• **WHAT IS EXPECTED**:
Output the records below in full, word for word; pictures do not belong in it.

• **RECORDS TO USE**:

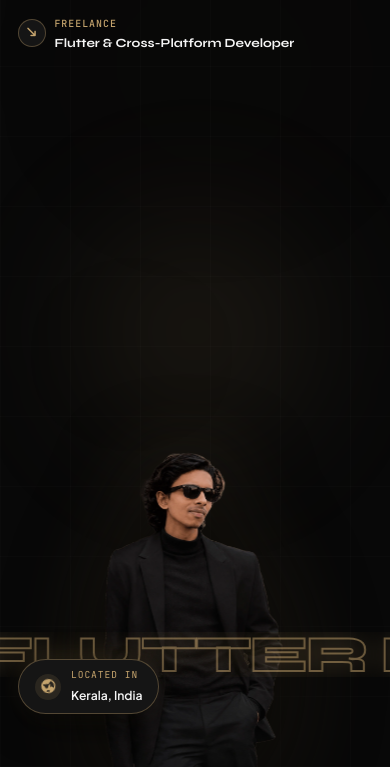
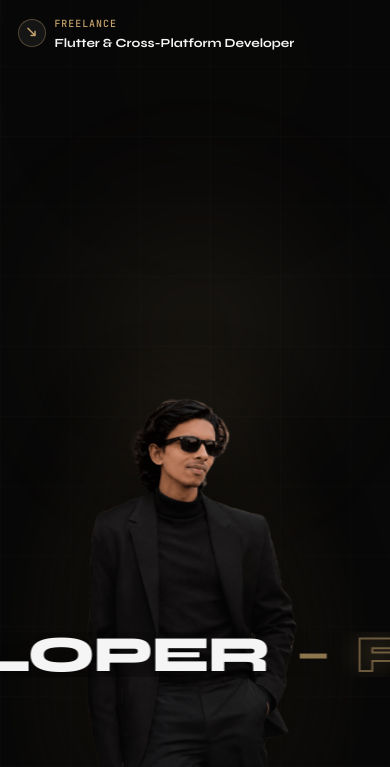
Before and after one commit to muhammednaseemtk/portfolio, a website: page index.html in a window 390 px wide. Shown: the part 74-841 px from the top of the page. Drawn offline with nearby package versions, Linux system fonts and the light colour scheme.

Commit message:
remove location panel and update hero portrait dimensions and marquee content

```diff
--- a/index.html
+++ b/index.html
@@ -142,13 +142,13 @@
       <div class="hero-marquee-wrap" aria-hidden="true">
         <div class="hero-marquee-track" id="hero-marquee-track">
           <div class="hero-marquee-segment">
-            <span class="marquee-name-bold">NASEEM</span>
+            <span class="marquee-name-bold">FLUTTER DEVELOPER</span>
             <span class="marquee-dot">—</span>
             <span class="marquee-role-stroke">FLUTTER DEVELOPER</span>
             <span class="marquee-dot">—</span>
           </div>
           <div class="hero-marquee-segment">
-            <span class="marquee-name-bold">NASEEM</span>
+            <span class="marquee-name-bold">FLUTTER DEVELOPER</span>
             <span class="marquee-dot">—</span>
             <span class="marquee-role-stroke">FLUTTER DEVELOPER</span>
             <span class="marquee-dot">—</span>
@@ -167,19 +167,6 @@
 
       <!-- 4. Side Peripheral Information (Dark Luxury Theme) -->
       <div class="hero-details-layer">
-        <!-- Left Side: Dark Rounded Location Panel with Globe -->
-        <div class="hero-meta-left-panel">
-          <div class="hero-location-pill">
-            <span class="globe-icon-sphere">
-              <i class="fa-solid fa-earth-americas globe-spin"></i>
-            </span>
-            <div class="location-pill-text">
-              <span class="location-pill-sub">Located in</span>
-              <span class="location-pill-main">Kerala, India</span>
-            </div>
-          </div>
-        </div>
-
         <!-- Right Side: Directional Arrow & Developer Role -->
         <div class="hero-meta-right-role">
           <div class="role-arrow-circle">
--- a/protfolio.css
+++ b/protfolio.css
@@ -578,8 +578,8 @@ h6 {
   bottom: 0;
   transform: translateX(-50%);
   width: auto;
-  height: clamp(500px, 80vh, 820px);
-  max-height: 84svh;
+  height: clamp(580px, 92vh, 960px);
+  max-height: 94svh;
   z-index: 2;
   display: flex;
   align-items: flex-end;
@@ -598,7 +598,7 @@ h6 {
 
 .hero-center-portrait-img {
   height: 100%;
-  max-height: 84svh;
+  max-height: 94svh;
   width: auto;
   max-width: 90vw;
   object-fit: contain;
@@ -673,77 +673,6 @@ h6 {
   inset: 0;
   z-index: 4;
   pointer-events: none;
-}
-
-/* Left Side: Dark Rounded Location Panel with Globe */
-.hero-meta-left-panel {
-  position: absolute;
-  left: clamp(1.5rem, 4vw, 4.5rem);
-  top: 52%;
-  transform: translateY(-50%);
-  pointer-events: auto;
-}
-
-.hero-location-pill {
-  background: var(--bg-card);
-  color: var(--text-primary);
-  border: 1px solid var(--border-gold);
-  padding: 0.75rem 1.4rem;
-  border-radius: 9999px;
-  display: inline-flex;
-  align-items: center;
-  gap: 0.9rem;
-  box-shadow: 0 12px 35px rgba(0, 0, 0, 0.6), 0 0 25px rgba(197, 164, 109, 0.1);
-  transition: transform var(--transition-normal), border-color var(--transition-normal), box-shadow var(--transition-normal);
-}
-
-.hero-location-pill:hover {
-  transform: translateY(-2px);
-  border-color: var(--accent-gold);
-  box-shadow: 0 16px 40px rgba(0, 0, 0, 0.75), 0 0 30px rgba(197, 164, 109, 0.2);
-}
-
-.globe-icon-sphere {
-  width: 32px;
-  height: 32px;
-  border-radius: 50%;
-  background: rgba(197, 164, 109, 0.12);
-  display: flex;
-  align-items: center;
-  justify-content: center;
-  color: var(--accent-gold);
-  font-size: 1.05rem;
-}
-
-.globe-spin {
-  display: inline-block;
-  animation: globeRotate 24s linear infinite;
-}
-
-@keyframes globeRotate {
-  from { transform: rotate(0deg); }
-  to { transform: rotate(360deg); }
-}
-
-.location-pill-text {
-  display: flex;
-  flex-direction: column;
-  gap: 0.1rem;
-}
-
-.location-pill-sub {
-  font-family: var(--font-mono);
-  font-size: 0.68rem;
-  text-transform: uppercase;
-  letter-spacing: 0.1em;
-  color: var(--accent-gold);
-}
-
-.location-pill-main {
-  font-family: var(--font-body);
-  font-size: 0.88rem;
-  font-weight: 600;
-  color: var(--text-primary);
 }
 
 /* Right Side: Directional Arrow & Developer Role */
@@ -2159,17 +2088,13 @@ textarea.form-control {
   }
 
   .hero-portrait-stage {
-    height: clamp(480px, 72vh, 680px);
+    height: clamp(550px, 84vh, 790px);
   }
 
   .hero-marquee-segment {
     font-size: clamp(5rem, 14vw, 10rem);
     gap: 2.5rem;
     padding-right: 2.5rem;
-  }
-
-  .hero-meta-left-panel {
-    left: 2rem;
   }
 
   .hero-meta-right-role {
@@ -2595,7 +2520,7 @@ html.lenis, html.lenis body {
   }
 
   .hero-portrait-stage {
-    height: clamp(380px, 60vh, 520px);
+    height: clamp(440px, 70vh, 600px);
     width: auto;
   }
 
@@ -2607,45 +2532,6 @@ html.lenis, html.lenis body {
 
   .hero-marquee-wrap {
     bottom: 11vh;
-  }
-
-  .hero-meta-top-left {
-    top: 1.15rem;
-    left: 1.15rem;
-  }
-
-  .hero-copyright {
-    font-size: 0.84rem;
-  }
-
-  .hero-meta-top-right {
-    display: none;
-  }
-
-  .hero-meta-left-panel {
-    left: 1.15rem;
-    top: auto;
-    bottom: 3.5rem;
-    transform: none;
-  }
-
-  .hero-location-pill {
-    padding: 0.45rem 0.95rem;
-    gap: 0.65rem;
-  }
-
-  .globe-icon-sphere {
-    width: 26px;
-    height: 26px;
-    font-size: 0.88rem;
-  }
-
-  .location-pill-sub {
-    font-size: 0.6rem;
-  }
-
-  .location-pill-main {
-    font-size: 0.76rem;
   }
 
   .hero-meta-right-role {
@@ -2739,8 +2625,9 @@ html.lenis, html.lenis body {
   }
 
   .hero-portrait-stage {
-    width: min(275px, 80vw);
-    height: clamp(350px, 52vh, 400px);
+    width: auto;
+    max-width: 88vw;
+    height: clamp(400px, 62vh, 480px);
   }
 
   .hero-marquee-segment {
--- a/protfolio.js
+++ b/protfolio.js
@@ -155,7 +155,7 @@ function initHeroCinematicScroll() {
   const heroSection = document.getElementById('home');
   const portraitStage = document.getElementById('hero-portrait-stage');
   const portraitImg = document.getElementById('hero-center-portrait-img');
-  const sideDetails = document.querySelectorAll('.hero-meta-left-panel, .hero-meta-right-role');
+  const sideDetails = document.querySelectorAll('.hero-meta-right-role');
   const marqueeTrack = document.getElementById('hero-marquee-track');
 
   if (!heroSection) return;
```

• **SOLUTION BELOW**:
Before and after one commit to muhammednaseemtk/portfolio, a website: page index.html in a window 390 px wide. Shown: the part 74-841 px from the top of the page. Drawn offline with nearby package versions, Linux system fonts and the light colour scheme.

Commit message:
remove location panel and update hero portrait dimensions and marquee content

```diff
--- a/index.html
+++ b/index.html
@@ -142,13 +142,13 @@
       <div class="hero-marquee-wrap" aria-hidden="true">
         <div class="hero-marquee-track" id="hero-marquee-track">
           <div class="hero-marquee-segment">
-            <span class="marquee-name-bold">NASEEM</span>
+            <span class="marquee-name-bold">FLUTTER DEVELOPER</span>
             <span class="marquee-dot">—</span>
             <span class="marquee-role-stroke">FLUTTER DEVELOPER</span>
             <span class="marquee-dot">—</span>
           </div>
           <div class="hero-marquee-segment">
-            <span class="marquee-name-bold">NASEEM</span>
+            <span class="marquee-name-bold">FLUTTER DEVELOPER</span>
             <span class="marquee-dot">—</span>
             <span class="marquee-role-stroke">FLUTTER DEVELOPER</span>
             <span class="marquee-dot">—</span>
@@ -167,19 +167,6 @@
 
       <!-- 4. Side Peripheral Information (Dark Luxury Theme) -->
       <div class="hero-details-layer">
-        <!-- Left Side: Dark Rounded Location Panel with Globe -->
-        <div class="hero-meta-left-panel">
-          <div class="hero-location-pill">
-            <span class="globe-icon-sphere">
-              <i class="fa-solid fa-earth-americas globe-spin"></i>
-            </span>
-            <div class="location-pill-text">
-              <span class="location-pill-sub">Located in</span>
-              <span class="location-pill-main">Kerala, India</span>
-            </div>
-          </div>
-        </div>
-
         <!-- Right Side: Directional Arrow & Developer Role -->
         <div class="hero-meta-right-role">
           <div class="role-arrow-circle">
--- a/protfolio.css
+++ b/protfolio.css
@@ -578,8 +578,8 @@ h6 {
   bottom: 0;
   transform: translateX(-50%);
   width: auto;
-  height: clamp(500px, 80vh, 820px);
-  max-height: 84svh;
+  height: clamp(580px, 92vh, 960px);
+  max-height: 94svh;
   z-index: 2;
   display: flex;
   align-items: flex-end;
@@ -598,7 +598,7 @@ h6 {
 
 .hero-center-portrait-img {
   height: 100%;
-  max-height: 84svh;
+  max-height: 94svh;
   width: auto;
   max-width: 90vw;
   object-fit: contain;
@@ -673,77 +673,6 @@ h6 {
   inset: 0;
   z-index: 4;
   pointer-events: none;
-}
-
-/* Left Side: Dark Rounded Location Panel with Globe */
-.hero-meta-left-panel {
-  position: absolute;
-  left: clamp(1.5rem, 4vw, 4.5rem);
-  top: 52%;
-  transform: translateY(-50%);
-  pointer-events: auto;
-}
-
-.hero-location-pill {
-  background: var(--bg-card);
-  color: var(--text-primary);
-  border: 1px solid var(--border-gold);
-  padding: 0.75rem 1.4rem;
-  border-radius: 9999px;
-  display: inline-flex;
-  align-items: center;
-  gap: 0.9rem;
-  box-shadow: 0 12px 35px rgba(0, 0, 0, 0.6), 0 0 25px rgba(197, 164, 109, 0.1);
-  transition: transform var(--transition-normal), border-color var(--transition-normal), box-shadow var(--transition-normal);
-}
-
-.hero-location-pill:hover {
-  transform: translateY(-2px);
-  border-color: var(--accent-gold);
-  box-shadow: 0 16px 40px rgba(0, 0, 0, 0.75), 0 0 30px rgba(197, 164, 109, 0.2);
-}
-
-.globe-icon-sphere {
-  width: 32px;
-  height: 32px;
-  border-radius: 50%;
-  background: rgba(197, 164, 109, 0.12);
-  display: flex;
-  align-items: center;
-  justify-content: center;
-  color: var(--accent-gold);
-  font-size: 1.05rem;
-}
-
-.globe-spin {
-  display: inline-block;
-  animation: globeRotate 24s linear infinite;
-}
-
-@keyframes globeRotate {
-  from { transform: rotate(0deg); }
-  to { transform: rotate(360deg); }
-}
-
-.location-pill-text {
-  display: flex;
-  flex-direction: column;
-  gap: 0.1rem;
-}
-
-.location-pill-sub {
-  font-family: var(--font-mono);
-  font-size: 0.68rem;
-  text-transform: uppercase;
-  letter-spacing: 0.1em;
-  color: var(--accent-gold);
-}
-
-.location-pill-main {
-  font-family: var(--font-body);
-  font-size: 0.88rem;
-  font-weight: 600;
-  color: var(--text-primary);
 }
 
 /* Right Side: Directional Arrow & Developer Role */
@@ -2159,17 +2088,13 @@ textarea.form-control {
   }
 
   .hero-portrait-stage {
-    height: clamp(480px, 72vh, 680px);
+    height: clamp(550px, 84vh, 790px);
   }
 
   .hero-marquee-segment {
     font-size: clamp(5rem, 14vw, 10rem);
     gap: 2.5rem;
     padding-right: 2.5rem;
-  }
-
-  .hero-meta-left-panel {
-    left: 2rem;
   }
 
   .hero-meta-right-role {
@@ -2595,7 +2520,7 @@ html.lenis, html.lenis body {
   }
 
   .hero-portrait-stage {
-    height: clamp(380px, 60vh, 520px);
+    height: clamp(440px, 70vh, 600px);
     width: auto;
   }
 
@@ -2607,45 +2532,6 @@ html.lenis, html.lenis body {
 
   .hero-marquee-wrap {
     bottom: 11vh;
-  }
-
-  .hero-meta-top-left {
-    top: 1.15rem;
-    left: 1.15rem;
-  }
-
-  .hero-copyright {
-    font-size: 0.84rem;
-  }
-
-  .hero-meta-top-right {
-    display: none;
-  }
-
-  .hero-meta-left-panel {
-    left: 1.15rem;
-    top: auto;
-    bottom: 3.5rem;
-    transform: none;
-  }
-
-  .hero-location-pill {
-    padding: 0.45rem 0.95rem;
-    gap: 0.65rem;
-  }
-
-  .globe-icon-sphere {
-    width: 26px;
-    height: 26px;
-    font-size: 0.88rem;
-  }
-
-  .location-pill-sub {
-    font-size: 0.6rem;
-  }
-
-  .location-pill-main {
-    font-size: 0.76rem;
   }
 
   .hero-meta-right-role {
@@ -2739,8 +2625,9 @@ html.lenis, html.lenis body {
   }
 
   .hero-portrait-stage {
-    width: min(275px, 80vw);
-    height: clamp(350px, 52vh, 400px);
+    width: auto;
+    max-width: 88vw;
+    height: clamp(400px, 62vh, 480px);
   }
 
   .hero-marquee-segment {
--- a/protfolio.js
+++ b/protfolio.js
@@ -155,7 +155,7 @@ function initHeroCinematicScroll() {
   const heroSection = document.getElementById('home');
   const portraitStage = document.getElementById('hero-portrait-stage');
   const portraitImg = document.getElementById('hero-center-portrait-img');
-  const sideDetails = document.querySelectorAll('.hero-meta-left-panel, .hero-meta-right-role');
+  const sideDetails = document.querySelectorAll('.hero-meta-right-role');
   const marqueeTrack = document.getElementById('hero-marquee-track');
 
   if (!heroSection) return;
```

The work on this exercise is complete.